Jamey Gage of B5 Farm (pictured above) stands behind his table on 4th street at the SFC Farmers’ Market on Saturday morning. In front of him are stacks of plastic bags filled with broccoli that he’s selling for $5. He is wearing a mask, black gloves, and visibly steps back as a customer comes toward the booth.
This scene is a far cry from tables that are usually overflowing with bins of tomatoes, crowded with customers swapping anecdotes about their favorite varieties.
Now people are cautious. Moving slowly but deliberately, they keep a 6-foot distance and head directly for vendors where they order - deli-style - fresh veggies, meat, and to-go foods. The usual gathering, socializing, and poring over bins of produce has been replaced with single shoppers waiting in a short line to sanitize their hands and enter the market.
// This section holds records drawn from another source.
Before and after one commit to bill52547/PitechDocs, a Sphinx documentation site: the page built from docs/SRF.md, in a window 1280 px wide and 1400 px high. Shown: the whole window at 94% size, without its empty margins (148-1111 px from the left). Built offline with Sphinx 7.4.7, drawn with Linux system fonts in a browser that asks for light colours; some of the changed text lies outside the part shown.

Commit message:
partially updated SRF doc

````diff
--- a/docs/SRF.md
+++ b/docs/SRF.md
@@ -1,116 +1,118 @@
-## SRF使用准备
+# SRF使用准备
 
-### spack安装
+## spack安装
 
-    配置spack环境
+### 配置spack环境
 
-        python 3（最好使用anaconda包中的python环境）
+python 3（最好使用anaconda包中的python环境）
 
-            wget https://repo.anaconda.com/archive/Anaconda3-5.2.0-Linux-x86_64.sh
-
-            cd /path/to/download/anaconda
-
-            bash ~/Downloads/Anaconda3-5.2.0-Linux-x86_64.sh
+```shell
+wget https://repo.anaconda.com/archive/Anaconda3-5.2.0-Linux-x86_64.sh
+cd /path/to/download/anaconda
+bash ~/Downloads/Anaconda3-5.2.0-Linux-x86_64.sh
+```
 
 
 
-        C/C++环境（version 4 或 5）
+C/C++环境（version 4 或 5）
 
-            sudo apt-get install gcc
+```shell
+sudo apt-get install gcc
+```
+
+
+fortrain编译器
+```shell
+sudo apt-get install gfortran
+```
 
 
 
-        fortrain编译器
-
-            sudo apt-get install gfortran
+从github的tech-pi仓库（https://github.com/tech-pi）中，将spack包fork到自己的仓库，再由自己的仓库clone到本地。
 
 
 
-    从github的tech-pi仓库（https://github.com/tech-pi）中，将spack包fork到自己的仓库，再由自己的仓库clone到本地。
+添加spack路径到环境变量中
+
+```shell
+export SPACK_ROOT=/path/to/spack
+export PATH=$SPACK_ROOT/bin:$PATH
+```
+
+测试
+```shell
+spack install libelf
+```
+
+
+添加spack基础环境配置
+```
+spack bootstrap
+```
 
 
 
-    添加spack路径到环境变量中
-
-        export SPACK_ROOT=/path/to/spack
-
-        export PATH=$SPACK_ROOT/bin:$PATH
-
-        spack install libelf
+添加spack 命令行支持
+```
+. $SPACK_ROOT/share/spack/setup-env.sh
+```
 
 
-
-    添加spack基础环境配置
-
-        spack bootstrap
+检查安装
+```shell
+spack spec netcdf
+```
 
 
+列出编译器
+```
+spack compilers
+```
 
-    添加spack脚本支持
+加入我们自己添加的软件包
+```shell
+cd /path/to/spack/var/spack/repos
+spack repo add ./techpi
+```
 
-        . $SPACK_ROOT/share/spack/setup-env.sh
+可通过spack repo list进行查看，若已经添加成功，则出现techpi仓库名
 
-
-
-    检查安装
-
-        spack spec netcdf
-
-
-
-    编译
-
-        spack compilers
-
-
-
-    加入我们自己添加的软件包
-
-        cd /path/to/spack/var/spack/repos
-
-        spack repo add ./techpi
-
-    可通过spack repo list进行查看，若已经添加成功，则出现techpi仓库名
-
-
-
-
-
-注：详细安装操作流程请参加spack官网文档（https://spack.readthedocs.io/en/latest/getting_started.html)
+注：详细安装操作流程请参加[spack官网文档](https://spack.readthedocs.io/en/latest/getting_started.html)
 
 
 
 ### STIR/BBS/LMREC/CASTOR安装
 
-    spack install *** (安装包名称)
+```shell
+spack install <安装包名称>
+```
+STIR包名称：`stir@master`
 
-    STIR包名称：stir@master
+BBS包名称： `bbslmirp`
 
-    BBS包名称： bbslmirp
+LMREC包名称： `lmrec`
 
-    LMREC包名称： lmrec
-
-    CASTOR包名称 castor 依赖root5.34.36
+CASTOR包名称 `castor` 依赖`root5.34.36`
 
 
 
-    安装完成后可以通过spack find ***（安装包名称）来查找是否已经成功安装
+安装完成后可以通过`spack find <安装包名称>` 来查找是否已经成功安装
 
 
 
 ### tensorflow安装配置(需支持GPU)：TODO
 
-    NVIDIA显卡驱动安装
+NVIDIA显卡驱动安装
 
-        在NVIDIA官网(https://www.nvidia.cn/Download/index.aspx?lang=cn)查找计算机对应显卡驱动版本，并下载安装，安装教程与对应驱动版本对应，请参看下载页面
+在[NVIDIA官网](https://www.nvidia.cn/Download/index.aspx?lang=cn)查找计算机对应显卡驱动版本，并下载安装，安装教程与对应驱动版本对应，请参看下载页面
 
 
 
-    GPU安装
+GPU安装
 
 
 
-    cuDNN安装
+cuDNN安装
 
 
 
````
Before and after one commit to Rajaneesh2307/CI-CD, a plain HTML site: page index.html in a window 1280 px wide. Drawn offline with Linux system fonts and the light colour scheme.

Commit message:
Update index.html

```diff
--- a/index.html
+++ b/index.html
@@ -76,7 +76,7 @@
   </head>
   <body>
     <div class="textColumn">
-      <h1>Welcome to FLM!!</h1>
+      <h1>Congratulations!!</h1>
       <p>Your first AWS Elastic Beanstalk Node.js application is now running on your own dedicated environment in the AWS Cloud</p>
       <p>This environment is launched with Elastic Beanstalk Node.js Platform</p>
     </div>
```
Tents are spaced far apart, as though repelled by magnets, and front tables prevent access to the stacks of food in the back.
Small farms, local ranches, and farmers’ markets –symbols of a slow food movement that may have seemed out of place to some people in our modern food economy - have stepped up to bat in the face of the COVID-19 pandemic. Classified as a critical food access business, the farmers’ markets are open, and farmers are moving quickly to adapt to this changing food system.